A recent effort from the Southeastern Cooperative Wildlife Disease Study showed no evidence that passerines act as natural resevoirs for AI (Slusher et al 2014).
D’Amico, V. L., González, P. M., Baker, A. J., Buehler, D. M., & Bertellotti, M. (2014). Multi-year surveillance of selected avian pathogens in the migrant shorebird Red Knot (Calidris canutus rufa) at its main stopover site in Patagonia, Argentina. Journal of Ornithology, 155(2), 555–559. doi:10.1007/s10336-014-1048-6
Maxted, A. M., Luttrell, M. P., Goekjian, V. H., Brown, J. D., Niles, L. J., Dey, A. D., … Stallknecht, D. E. (2012). Avian influenza virus infection dynamics in shorebird hosts. Journal of Wildlife Diseases, 48(2), 322–34. doi:10.7589/0090-3558-48.2.322
Slusher, M. J., Wilcox, B. R., Lutrell, M. P., Poulson, R. L., Brown, J. D., Yabsley, M. J., & Stallknecht, D. E. (2014). Are passerine birds reservoirs for influenza a viruses?
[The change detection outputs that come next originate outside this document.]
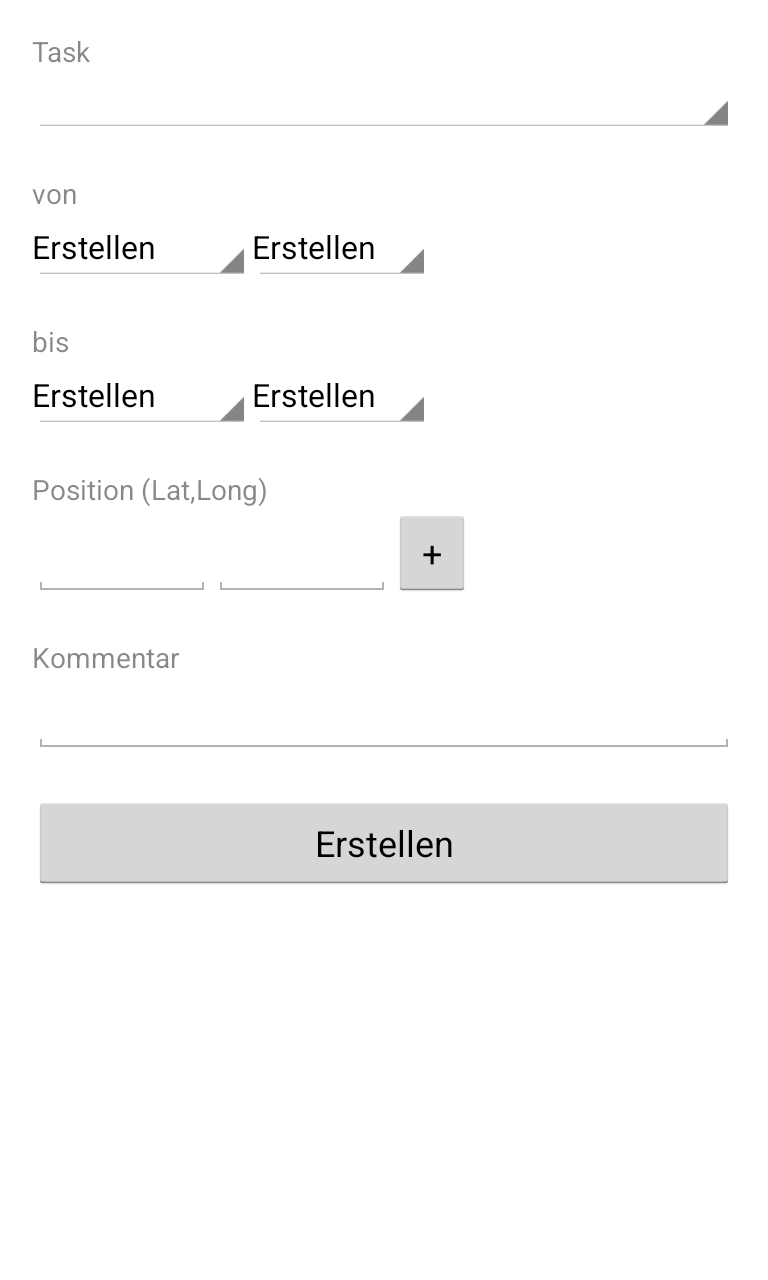
Repository: floriandrs/ttracker
Layout: TTracker/res/layout/activity_create_new_track.xml
The author's editor kept a copy of each file at every save. The layout is drawn from the files as they stood at one save, then again after a run of saves.
It is drawn on a 768 x 1280 px phone screen (xhdpi) without system bars, with theme AppTheme; the app's code is not run.

Above is the layout before, as saved 2015-02-24 23:09:47.

### TTracker/res/layout/activity_create_new_track.xml
<RelativeLayout xmlns:android="http://schemas.android.com/apk/res/android"
    xmlns:tools="http://schemas.android.com/tools"
    android:layout_width="match_parent"
    android:layout_height="match_parent"
    android:paddingBottom="@dimen/activity_vertical_margin"
    android:paddingLeft="@dimen/activity_horizontal_margin"
    android:paddingRight="@dimen/activity_horizontal_margin"
    android:paddingTop="@dimen/activity_vertical_margin"
    tools:context="com.slart.ttracker.activitiy.EditTrackActivity" >

    <TextView
        android:id="@+id/trackLabel"
        android:text="@string/track"
        style="@style/FormLabel"
        android:layout_marginTop="0dp" />

    <Spinner
        android:id="@+id/track"
        android:layout_width="match_parent"
        android:layout_height="wrap_content"
        android:layout_below="@id/trackLabel" />

    <TextView
        android:id="@+id/startLabel"
        android:layout_below="@id/track"
        android:text="@string/from"
        style="@style/FormLabel" />

    <Button
        android:id="@+id/startDate"
        android:layout_width="110dp"
        android:layout_height="35dp"
        android:layout_below="@id/startLabel"
        style="?android:attr/spinnerStyle"
        android:text="@string/create"
        android:onClick="setStartDate" />

    <Button
        android:id="@+id/startTime"
        android:layout_width="90dp"
        android:layout_height="35dp"
        android:layout_below="@id/startLabel"
        android:layout_toRightOf="@id/startDate"
        style="?android:attr/spinnerStyle"
        android:text="@string/create"
        android:onClick="setStartTime" />

    <TextView
        android:id="@+id/endLabel"
        android:layout_below="@id/startTime"
        android:text="@string/to"
        style="@style/FormLabel" />


    <Button
        android:id="@+id/endDate"
        android:layout_width="110dp"
        android:layout_height="35dp"
        android:layout_below="@id/endLabel"
        style="?android:attr/spinnerStyle"
        android:text="@string/create"
        android:onClick="setEndDate" />

    <Button
        android:id="@+id/endTime"
        android:layout_width="90dp"
        android:layout_height="35dp"
        android:layout_below="@id/endLabel"
        android:layout_toRightOf="@id/endDate"
        style="?android:attr/spinnerStyle"
        android:text="@string/create"
        android:onClick="setEndTime" />

    <TextView
        android:id="@+id/locationLabel"
        android:layout_below="@id/endTime"
        android:text="@string/location"
        style="@style/FormLabel" />

    <EditText
        android:id="@+id/lat"
        android:layout_width="90dp"
        android:layout_height="45dp"
        android:layout_below="@id/locationLabel" />

    <EditText
        android:id="@+id/lon"
        android:layout_width="90dp"
        android:layout_height="45dp"
        android:layout_below="@id/locationLabel"
        android:layout_toRightOf="@id/lat" />

    <Button
        android:id="@+id/locationButton"
        android:layout_width="40dp"
        android:layout_height="45dp"
        android:layout_below="@id/locationLabel"
        android:text="@string/location_update"
        android:onClick="onLocationUpdateButtonClick"
        android:layout_toRightOf="@id/lon" />

    <TextView
        android:id="@+id/commentLabel"
        android:layout_below="@id/locationButton"
        android:text="@string/comment"
        style="@style/FormLabel" />

    <EditText
        android:id="@+id/comment"
        android:layout_below="@id/commentLabel"
        style="@style/FormWidthHeight" />

	<Button
        android:id="@+id/enter"
		android:layout_alignParentRight="true"
        android:layout_below="@id/comment"
        style="@style/FormTopMargin"
        android:text="@string/create"
        android:onClick="onCreateNewTrack" />


</RelativeLayout>

### TTracker/res/values/styles.xml
<resources>

    <!--
        Base application theme, dependent on API level. This theme is replaced
        by AppBaseTheme from res/values-vXX/styles.xml on newer devices.
    -->
    <style name="AppBaseTheme" parent="android:Theme.Light">
        <!--
            Theme customizations available in newer API levels can go in
            res/values-vXX/styles.xml, while customizations related to
            backward-compatibility can go here.
        -->
    </style>

    <!-- Application theme. -->
    <style name="AppTheme" parent="AppBaseTheme">
        <!-- All customizations that are NOT specific to a particular API-level can go here. -->
    </style>


    <style name="FormWidthHeight">
        <item name="android:layout_width">match_parent</item>
        <item name="android:layout_height">wrap_content</item>
    </style>

    <style name="FormTopMargin" parent="@style/FormWidthHeight">
        <item name="android:layout_marginTop">20dp</item>
    </style>

    <style name="FormLabel" parent="@style/FormTopMargin">
        <item name="android:textColor">#77000000</item>
        <item name="android:textSize">14dp</item>
    </style>

</resources>

### TTracker/res/values/strings.xml
<?xml version="1.0" encoding="utf-8"?>
<resources>

    <string name="app_name">TTracker</string>
    <string name="action_settings">Settings</string>
    <string name="hello_world">Hello world!</string>
    <string name="hello_blank_fragment">Hello blank fragment</string>
    <string name="title_activity_view_all_tracks">ViewAllTracksActivity</string>
    <string name="title_activity_edit_track">Neue Aktivitaet anlegen</string>
    <string name="title_activity_stats">StatsActivity</string>
    <string name="title_activity_stats_simple">StatsSimple</string>
    <string name="title_activity_stats_average">StatsAverageActivity</string>
    <string name="main_open_create_new_track_label">Start new</string>
    <string name="open_view_all">Track-Liste öffnen</string>
    <string name="open_time_filter_stats">Tracks pro Zeitraum</string>
    <string name="open_activity_stats">Analyse</string>
    <string name="open_activity_stats_simple">Summen pro Kategorie</string>
    <string name="open_activity_stats_average">Durchschnitt pro Kategorie</string>
    <string name="open_activity_view_all_categories">Kategorien verwalten</string>
    <string name="open_create_new_track">Neuen Track starten</string>
    <string name="close_current_track">Aktiven Track stoppen</string>
    <string name="update_current_track">Aktiven Track editieren</string>
    <string name="current_track_label">Aktiver Track:</string>
    <string name="create">Erstellen</string>
    <string name="created_category">Neue Kategorie wurde erstellt: </string>
    <string name="category_already_exists">Kategorie existiert bereits: </string>
    <string name="add">Hinzufügen</string>
    <string name="delete">Löschen</string>
    <string name="update">Aktualisieren</string>
    <string name="location_update">+</string>
    <string name="now">jetzt</string>
    <string name="today">heute</string>
    <string name="since">seit</string>
    <string name="empty">-</string>
    <string name="none">Kein aktiver Track</string>
    <string name="location">Position (Lat,Long)</string>
    <string name="comment">Kommentar</string>
    <string name="track">Task</string>
    <string name="from">von</string>
    <string name="to">bis</string>
    <string name="started_new_track">Neuer Track gestartet:</string>
    <string name="updated_track">Track aktualisiert:</string>
    <string name="update_track">Bearbeiten</string>
    <string name="delete_track">Löschen</string>
    <string name="export_track_to_calendar">Export an Kalender</string>
    <string name="view_track_in_map">In Karte ansehen</string>

    <string name="category_name">Kategorie-Name</string>

    <string-array name="tracks_array">
        <item>Programmieren</item>
        <item>Meeting</item>
        <item>Testing</item>
    </string-array>

    <string name="title_activity_edit_categories">EditCategoriesActivity</string>
    <string name="title_activity_edit_category">EditCategoryActivity</string>
    <string name="title_activity_view_all_categories">ViewAllCategoriesActivity</string>

</resources>

Loaded but not shown: TTracker/res/values-v11/styles.xml (common file); TTracker/res/values-v14/styles.xml (common file); TTracker/res/values/dimens.xml (common file); TTracker/res/values-w820dp/dimens.xml (common file)

After the next 2 saves:
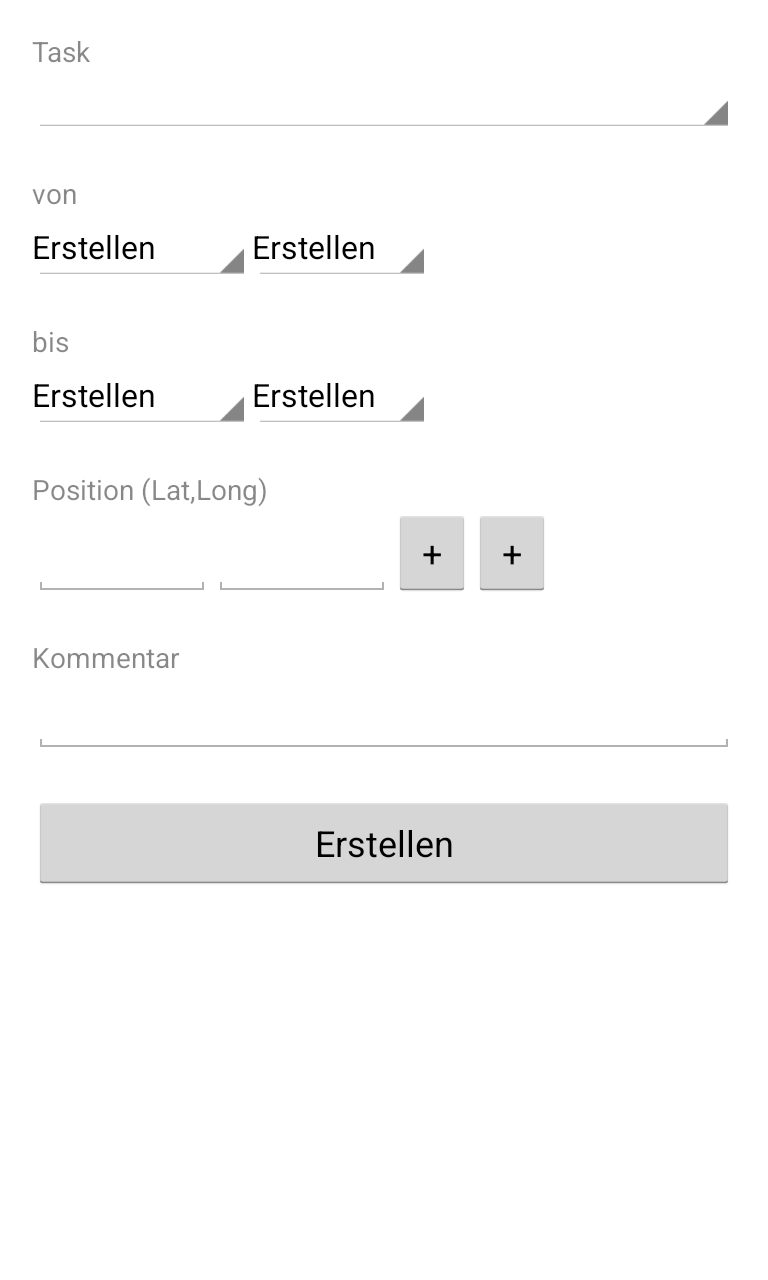
The 2 saves are shown as one change because 1 did not build or start.
The last was saved 5 h 50 min later.
--- a/TTracker/res/layout/activity_create_new_track.xml
+++ b/TTracker/res/layout/activity_create_new_track.xml
@@ -99,6 +99,15 @@
         android:onClick="onLocationUpdateButtonClick"
         android:layout_toRightOf="@id/lon" />
 
+    <Button
+        android:id="@+id/georefButton"
+        android:layout_width="40dp"
+        android:layout_height="45dp"
+        android:layout_below="@id/locationLabel"
+        android:text="@string/location_update"
+        android:onClick="onGeorefButtonClick"
+        android:layout_toRightOf="@id/locationButton" />
+
     <TextView
         android:id="@+id/commentLabel"
         android:layout_below="@id/locationButton"
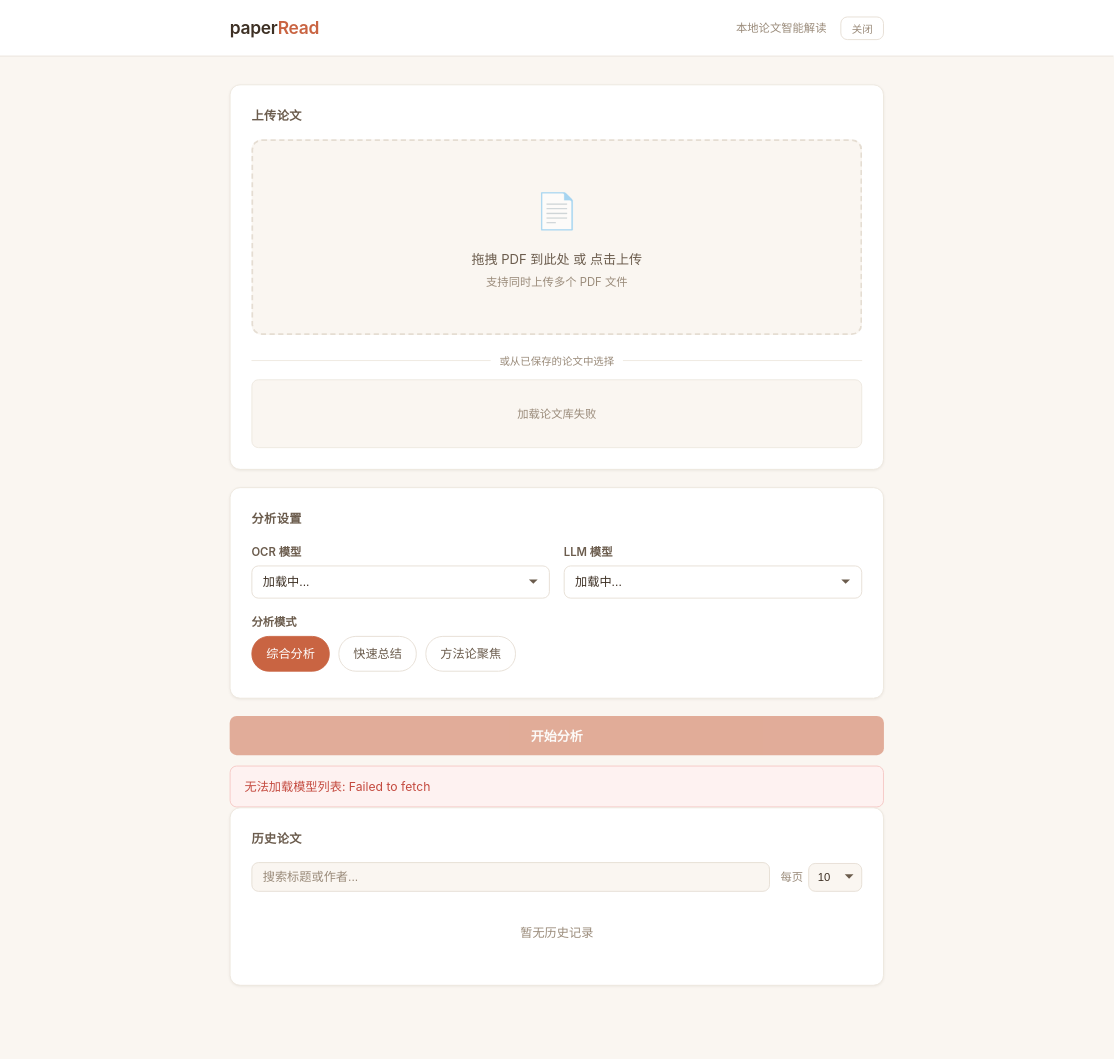
Repository: Skywarder0409/paperRead
Page: src/web/static/index.html
These files come from the project's save history. The page is drawn as it stood at one moment and after the next save; the edit follows.
The browser window is 1280 px wide. The pictures show the whole page, at 87% of full size.
The page's requests for data from a server got no answer.

Above is the page before, as saved 2026-02-06 16:12:17.

After the next save:
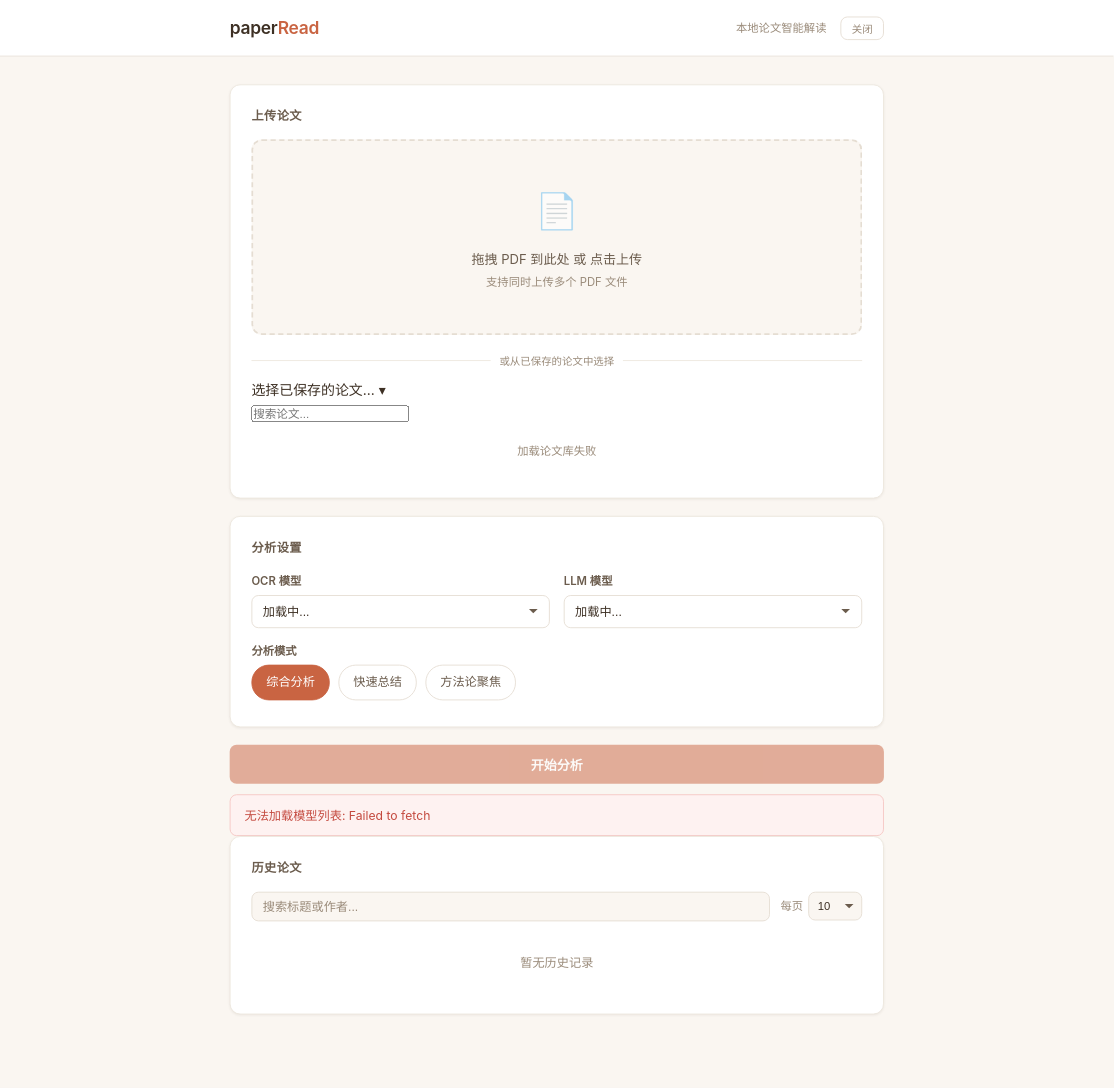
Saved 108 s later.
--- a/src/web/static/index.html
+++ b/src/web/static/index.html
@@ -1,11 +1,13 @@
 <!DOCTYPE html>
 <html lang="zh-CN">
+
 <head>
     <meta charset="UTF-8">
     <meta name="viewport" content="width=device-width, initial-scale=1.0">
     <title>paperRead - 本地论文智能解读</title>
     <link rel="stylesheet" href="/static/style.css">
 </head>
+
 <body>
     <header class="header">
         <div class="header-inner">
@@ -32,8 +34,19 @@
             <div class="file-list" id="fileList"></div>
 
             <div class="papers-divider">或从已保存的论文中选择</div>
-            <div class="papers-library" id="papersLibrary">
-                <div class="papers-library-status">加载中...</div>
+            <div class="papers-dropdown" id="papersDropdown">
+                <div class="papers-dropdown-header" id="papersDropdownHeader">
+                    <span class="papers-dropdown-placeholder">选择已保存的论文...</span>
+                    <span class="papers-dropdown-arrow">&#9662;</span>
+                </div>
+                <div class="papers-dropdown-content" id="papersDropdownContent">
+                    <div class="papers-dropdown-search">
+                        <input type="text" id="libSearchInput" placeholder="搜索论文...">
+                    </div>
+                    <div class="papers-dropdown-list" id="papersLibrary">
+                        <div class="papers-library-status">加载中...</div>
+                    </div>
+                </div>
             </div>
         </div>
 
@@ -128,4 +141,5 @@
 
     <script src="/static/app.js?v=4"></script>
 </body>
+
 </html>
Journal of Wildlife Diseases, 50(4), 792–809. doi:10.7589/2014-02-043